§ **Prompt**
The records that follow are to be repeated exactly, with no pictures carried over.

§ **Information supplied**
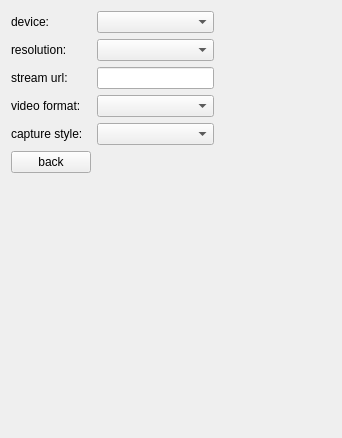
Above: setting.ui from WorldEditor50/qcamera before the change. Below: the same form after it.
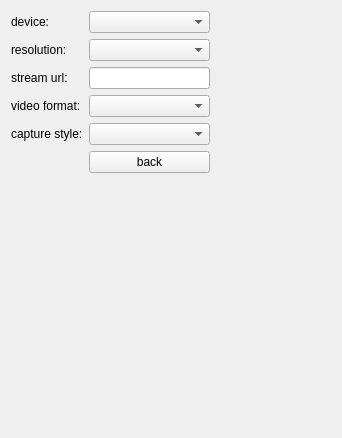
That is the form after the change.

What changed in the file:
```diff
--- a/setting.ui
+++ b/setting.ui
@@ -90,13 +90,6 @@
      </property>
     </widget>
    </item>
-   <item row="5" column="0">
-    <widget class="QPushButton" name="backBtn">
-     <property name="text">
-      <string>back</string>
-     </property>
-    </widget>
-   </item>
    <item row="3" column="1">
     <widget class="QComboBox" name="videoFormatComboBox"/>
    </item>
@@ -139,6 +132,13 @@
      </property>
     </spacer>
    </item>
+   <item row="5" column="1">
+    <widget class="QPushButton" name="backBtn">
+     <property name="text">
+      <string>back</string>
+     </property>
+    </widget>
+   </item>
   </layout>
  </widget>
  <resources/>
```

§ **Answer**
Above: setting.ui from WorldEditor50/qcamera before the change. Below: the same form after it.
That is the form after the change.

What changed in the file:
```diff
--- a/setting.ui
+++ b/setting.ui
@@ -90,13 +90,6 @@
      </property>
     </widget>
    </item>
-   <item row="5" column="0">
-    <widget class="QPushButton" name="backBtn">
-     <property name="text">
-      <string>back</string>
-     </property>
-    </widget>
-   </item>
    <item row="3" column="1">
     <widget class="QComboBox" name="videoFormatComboBox"/>
    </item>
@@ -139,6 +132,13 @@
      </property>
     </spacer>
    </item>
+   <item row="5" column="1">
+    <widget class="QPushButton" name="backBtn">
+     <property name="text">
+      <string>back</string>
+     </property>
+    </widget>
+   </item>
   </layout>
  </widget>
  <resources/>
```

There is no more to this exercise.